  36. B. Wang, B. Luo, M. Liang, A. Wang, J. Wang, Y. Fang, Y. Chang and L. Zhi, Chemical amination of graphene oxides and their extraordinary properties in the detection of lead ions, Nanoscale, 2011, 3, 5059–5066 RSC.
  37. A. Kolmakov, D. A. Dikin, L. J. Cote, J. Huang, M. K. Abyaneh, M. Amati, L. Gregoratti, S. Günther and M. Kiskinova, Graphene oxide windows for in situ environmental cell photoelectron spectroscopy, Nat. Nanotechnol., 2011, 6, 651–657 CrossRef CAS PubMed.
  38. X. Yan, J. Chen, J. Yang, Q. Xue and P. Miele, Fabrication of free-standing, electrochemically active, and biocompatible graphene oxide–polyaniline and graphene–polyaniline hybrid papers, ACS Appl. Mater. Interfaces, 2010, 2, 2521–2529 CAS.
  39. J. I. Paredes, S. Villar-Rodil, P. Solís-Fernández, A. Martínez-Alonso and J. M. D. Tascón, Atomic force and scanning tunneling microscopy imaging of graphene nanosheets derived from graphite oxide, Langmuir, 2009, 25, 5957–5968 CrossRef CAS PubMed.
  40. O. C. Compton, D. A. Dikin, K. W. Putz, L. C. Brinson and S. T. Nguyen, Electrically conductive “alkylated” graphene paper via chemical reduction of amine-functionalized graphene oxide paper, Adv. Mater., 2010, 22, 892–896 CrossRef CAS PubMed.


Electronic supplementary information (ESI) available: Detailed information on the measurements of water contact angles and surface free energy of graphene oxide paper samples.
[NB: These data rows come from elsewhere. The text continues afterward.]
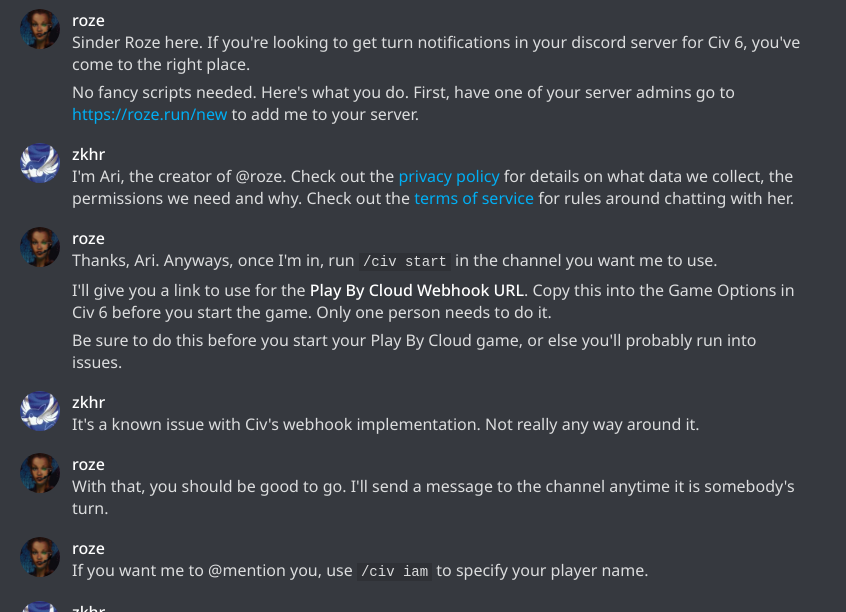
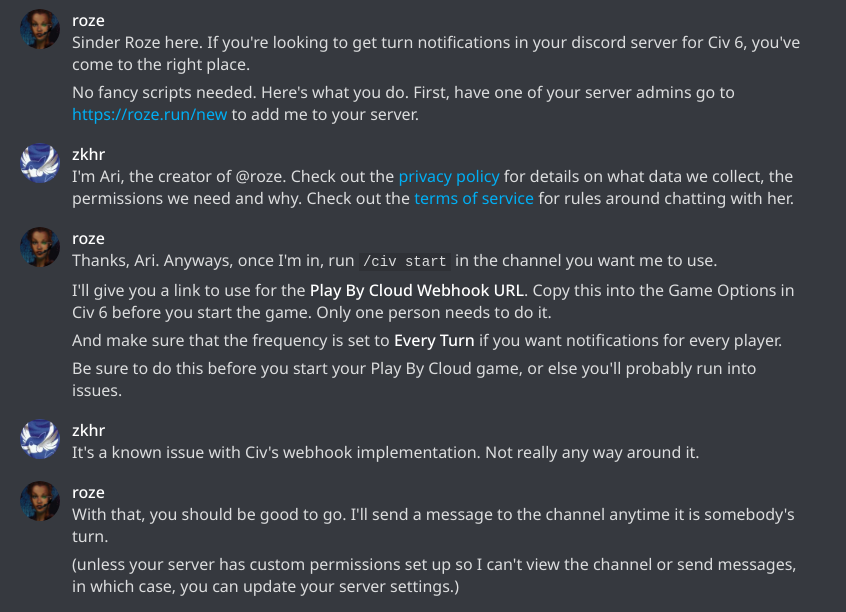
Before and after one commit to zkhr/roze, a plain HTML site: page www/index.html in a window 1280 px wide. Shown: the part 311-923 px from the top of the page, without its empty margins (0-846 px from the left). Drawn offline with Linux system fonts and the light colour scheme.

Commit message:
add recommended tips from @roze discord users.

```diff
--- a/www/index.html
+++ b/www/index.html
@@ -76,6 +76,11 @@
             person needs to do it.
           </div>
           <div class="text">
+            And make sure that the frequency is set to
+            <span class="emphasis">Every Turn</span> if you want notifications
+            for every player.
+          </div>
+          <div class="text">
             Be sure to do this before you start your Play By Cloud game, or else
             you'll probably run into issues.
           </div>
@@ -100,6 +105,11 @@
           <div class="text">
             With that, you should be good to go. I'll send a message to the
             channel anytime it is somebody's turn.
+          </div>
+          <div class="text">
+            (unless your server has custom permissions set up so I can't view
+            the channel or send messages, in which case, you can update your
+            server settings.)
           </div>
         </div>
       </div>
```
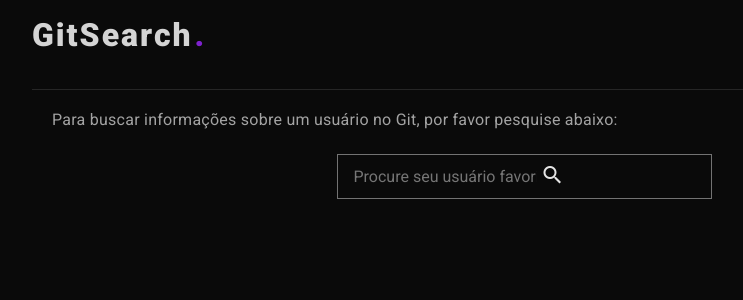
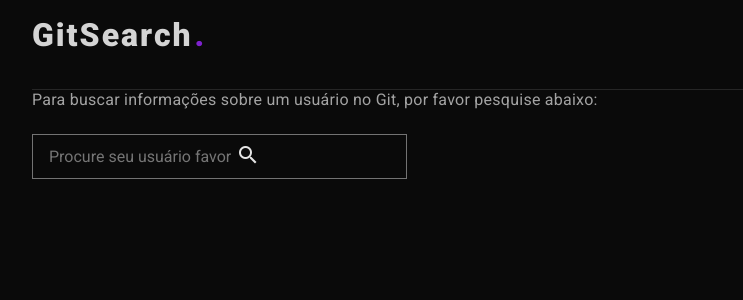
Before and after one commit to rcapeto/test-angular, an Angular app: page / in a window 1280 px wide. Shown: the top 300 px of the page, without its empty margins (116-859 px from the left). Built offline with nearby package versions, Linux system fonts and the light colour scheme.

Commit message:
styles: using common styles

```diff
--- a/src/app/pages/home/home.component.html
+++ b/src/app/pages/home/home.component.html
@@ -1,9 +1,9 @@
-<div class="home-container">
+<div class="home-container p-container">
    <p class="paragraph">
       Para buscar informações sobre um usuário no Git, por favor pesquise abaixo:
    </p>
 
-   <div class="search-container">
+   <div class="search-container w-full center">
       <app-input
          [defaultValue]="inputText"
          placeholder="Procure seu usuário favorito..."
--- a/src/app/pages/home/home.component.scss
+++ b/src/app/pages/home/home.component.scss
@@ -1,24 +1,7 @@
 .home-container {
-   padding: var(--padding-container);
-
    .search-container {
-      width: 100%;
       max-width: 375px;
-      margin: 0 auto;
       margin-top: 24px;
-
-      .button {
-         background-color: var(--purple-dark);
-         display: flex;
-         align-items: center;
-         justify-content: center;
-         border: 0;
-         padding: 8px 16px;
-         border-radius: var(--border-radius);
-         font-family: var(--font);
-         color: var(--zinc-200);
-         font-weight: 700;
-      }
 
       .input-button {
          background-color: transparent;
```
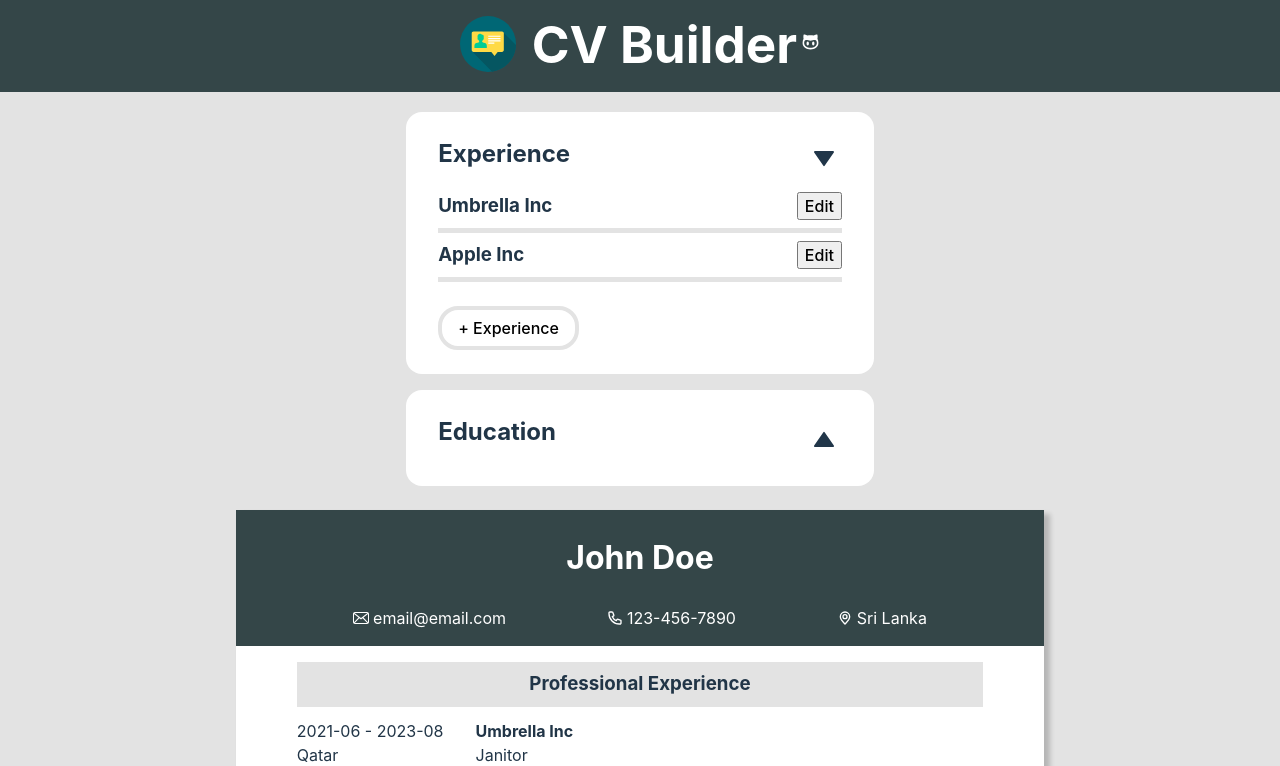
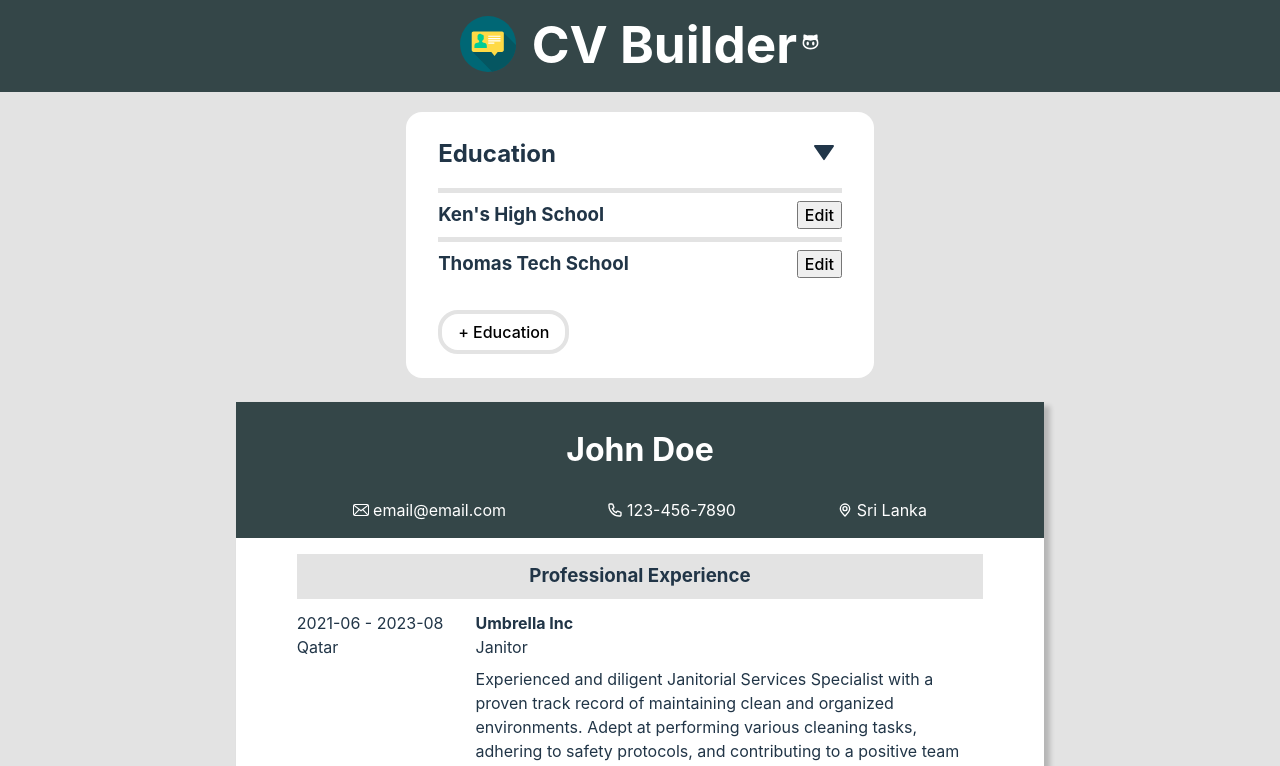
Before and after one commit to zakrnem/cv-builder, a React (Vite) app: page / in a window 1280 px wide. Shown: the top 766 px of the page. Built offline with nearby package versions, Linux system fonts and the light colour scheme.

Commit message:
Show one instance of EducationForm at a time

```diff
--- a/src/components/AddInstanceButton.jsx
+++ b/src/components/AddInstanceButton.jsx
@@ -3,7 +3,6 @@ function AddInstanceButton({
   buttonText,
   handleNewInstance,
   numberGroupVisible,
-  isFormVisible,
   groupIndex,
 }) {
   return (
@@ -11,7 +10,10 @@ function AddInstanceButton({
       className={className}
       onClick={handleNewInstance}
       style={{
-        display: numberGroupVisible === groupIndex && !isFormVisible ? "" : "none",
+        display:
+          numberGroupVisible === groupIndex
+            ? ""
+            : "none",
       }}
     >
       {buttonText}
--- a/src/components/Body.jsx
+++ b/src/components/Body.jsx
@@ -9,7 +9,12 @@ import { useState, useEffect } from "react";
 import { v4 as uuidv4 } from "uuid";
 
 function Body() {
-  const [numberGroupVisible, setNumberGroupVisible] = useState(2);
+  const [numberGroupVisible, setNumberGroupVisible] = useState(3);
+
+  useEffect(() => {
+    console.log(numberGroupVisible);
+  }, [numberGroupVisible]);
+
   const toggleGroup = (arg) => {
     arg === numberGroupVisible
       ? setNumberGroupVisible(0)
@@ -123,14 +128,14 @@ function Body() {
           input={input}
         /> */}
 
-        <InputExperience
+        {/* <InputExperience
           toggleGroup={toggleGroup}
           numberGroupVisible={numberGroupVisible}
           handleExperienceInputChange={handleExperienceInputChange}
           experienceInput={experienceInput}
           handleNewExperience={handleNewExperience}
           experienceInstances={experienceInstances}
-        />
+        /> */}
 
         <InputEducation
           toggleGroup={toggleGroup}
--- a/src/components/EducationForm.jsx
+++ b/src/components/EducationForm.jsx
@@ -1,7 +1,8 @@
 import "../styles/EducationForm.css";
 
 function EducationForm({
-  isFormVisible,
+  numberFormVisible,
+  numberGroupVisible,
   handleEducationInputChange,
   educationInput,
   handleFormReturn,
@@ -9,7 +10,9 @@ function EducationForm({
   educationInstance,
 }) {
   return (
-    <form style={{ display: isFormVisible ? "" : "none" }}>
+    <form style={{ display: numberFormVisible === educationInstance &&
+    numberGroupVisible !== 0
+    ? "" : "none" }}>
       <label htmlFor="school">School</label>
       <input
         type="text"
--- a/src/components/InputEducation.jsx
+++ b/src/components/InputEducation.jsx
@@ -13,10 +13,16 @@ function InputEducation({
   handleNewEducation,
   educationInstances,
 }) {
-  const [isFormVisible, setIsFormVisible] = useState(false);
-  const handleEditClick = () => {
-    setIsFormVisible((prevIsFormVisible) => !prevIsFormVisible);
+  const [numberFormVisible, setNumberFormVisible] = useState(0);
+  const editForm = (arg) => {
+    arg === numberFormVisible
+      ? setNumberFormVisible(0)
+      : setNumberFormVisible(arg);
   };
+  const handleEditClick = (arg) => {
+    editForm(arg);
+  };
+
   const handleFormReturn = (e) => {
     e.preventDefault();
     handleEditClick();
@@ -35,33 +41,33 @@ function InputEducation({
       />
       {Object.keys(educationInput).map((index) => {
         const education = educationInput[index];
+        const instance = educationInstances[index - 1]
         return (
           <div key={education.key}>
             <InstanceHeading
               title={education.school}
               handleEditClick={handleEditClick}
               numberGroupVisible={numberGroupVisible}
-              isFormVisible={isFormVisible}
               groupIndex={3}
+              educationInstance={instance}
             />
             <EducationForm
-              isFormVisible={isFormVisible}
+              numberFormVisible={numberFormVisible}
+              numberGroupVisible={numberGroupVisible}
               handleEducationInputChange={handleEducationInputChange}
               educationInput={education}
               handleFormReturn={handleFormReturn}
               handleFormDelete={handleFormDelete}
-              educationInstance={educationInstances[index - 1]}
+              educationInstance={instance}
             />
           </div>
         );
       })}
-
       <AddInstanceButton
-        className={'add-education'}
-        buttonText={'+ Education'}
+        className={"add-education"}
+        buttonText={"+ Education"}
         handleNewInstance={handleNewEducation}
         numberGroupVisible={numberGroupVisible}
-        isFormVisible={isFormVisible}
         groupIndex={3}
       />
     </div>
--- a/src/components/InputExperience.jsx
+++ b/src/components/InputExperience.jsx
@@ -59,8 +59,8 @@ function InputExperience({
       })}
 
       <AddInstanceButton
-        className={'add-experience'}
-        buttonText={'+ Experience'}
+        className={"add-experience"}
+        buttonText={"+ Experience"}
         handleNewInstance={handleNewExperience}
         numberGroupVisible={numberGroupVisible}
         isFormVisible={isFormVisible}
--- a/src/components/InstanceHeading.jsx
+++ b/src/components/InstanceHeading.jsx
@@ -2,18 +2,21 @@ function InstanceHeading({
   title,
   handleEditClick,
   numberGroupVisible,
-  isFormVisible,
   groupIndex,
+  educationInstance,
 }) {
   return (
     <div
       className="instance-heading"
       style={{
-        display: numberGroupVisible === groupIndex && !isFormVisible ? "" : "none",
+        display:
+          numberGroupVisible === groupIndex
+            ? ""
+            : "none",
       }}
     >
       <h3>{title}</h3>
-      <button onClick={handleEditClick}>Edit</button>
+      <button onClick={() => handleEditClick(educationInstance)}>Edit</button>
     </div>
   );
 }
--- a/src/styles/EducationForm.css
+++ b/src/styles/EducationForm.css
@@ -1,8 +1,8 @@
 .education > div > form {
-    margin-top: 1rem;
-    display: grid;
-  }
+  margin-bottom: 1.5rem;
+  display: grid;
+}
 
-  .education > div > form > label {
-    text-align: start;
-  }
+.education > div > form > label {
+  text-align: start;
+}
--- a/src/styles/ExperienceForm.css
+++ b/src/styles/ExperienceForm.css
@@ -1,5 +1,5 @@
 .experience > div > form {
-  margin-top: 1rem;
+  margin-bottom: 1.5rem;
   display: grid;
 }
 
@@ -16,7 +16,7 @@
 }
 
 .form-buttons {
-  margin-top: 1.25rem;
+  margin-top: .5rem;
   display: flex;
   justify-content: space-between;
   gap: 0.5rem;
--- a/src/styles/InputExperience.css
+++ b/src/styles/InputExperience.css
@@ -36,11 +36,11 @@
 .inputs-heading {
   display: flex;
   justify-content: space-between;
+  margin-bottom: 1rem;
 }
 
 .inputs-heading > h2 {
   margin: 0;
-  margin-bottom: 0.75rem;
 }
 
 .inputs-heading > button > img {
@@ -62,7 +62,7 @@
   display: flex;
   justify-content: space-between;
   padding: 0.5rem 0;
-  border-bottom: 5px solid var(--grey);
+  border-top: 5px solid var(--grey);
 }
 
 .instance-heading > h3 {
```
Also changed, not shown: src/components/InputGroupHeading.jsx (+6 -1 lines), src/pending.txt.
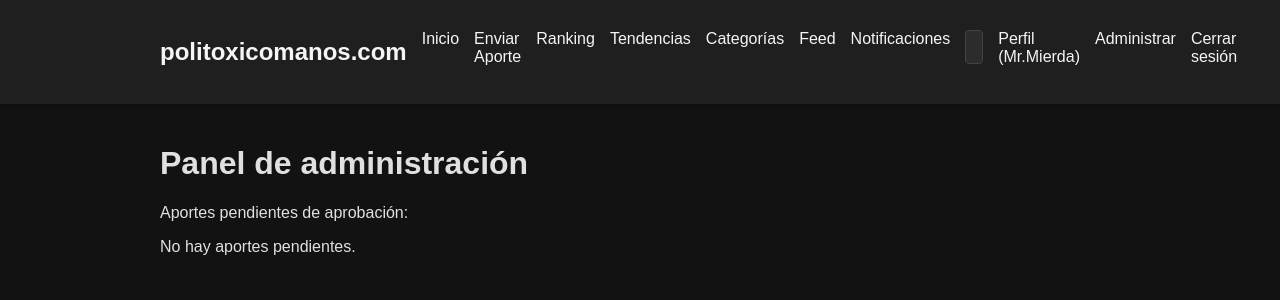
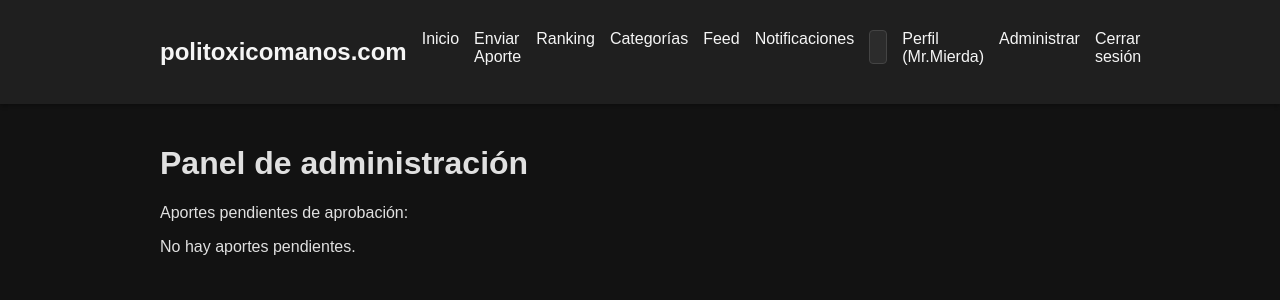
Before and after one commit to matamuertos/politoxicomanos, a Flask app: page /admin in a window 1280 px wide. Shown: the top 300 px of the page. Run offline with Flask 3, Linux system fonts and the light colour scheme; a user stored in the database is signed in; parts of the project's set-up code (start-up, migrations or seed data) failed here and were passed over.

Commit message:
Fix: eliminado enlace a trending del navbar

```diff
--- a/templates/base.html
+++ b/templates/base.html
@@ -16,7 +16,7 @@
                 {% if current_user %}
                 <li><a href="{{ url_for('submit') }}">Enviar Aporte</a></li>
                 <li><a href="{{ url_for('ranking') }}">Ranking</a></li>
-                <li><a href="{{ url_for('trending') }}">Tendencias</a></li>
+                {# <a href="{{ url_for('trending') }}">Tendencias</a> #}
                 <li><a href="{{ url_for('categories_list') }}">Categorías</a></li>
                 <li><a href="{{ url_for('feed') }}">Feed</a></li>
                 <li><a href="{{ url_for('notifications') }}">Notificaciones{% if unread_notifications %} ({{ unread_notifications }}){% endif %}</a></li>
```
Also changed, not shown: 1 other file.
See DOI: 10.1039/c8ra00986d

This journal is © The Royal Society of Chemistry 2018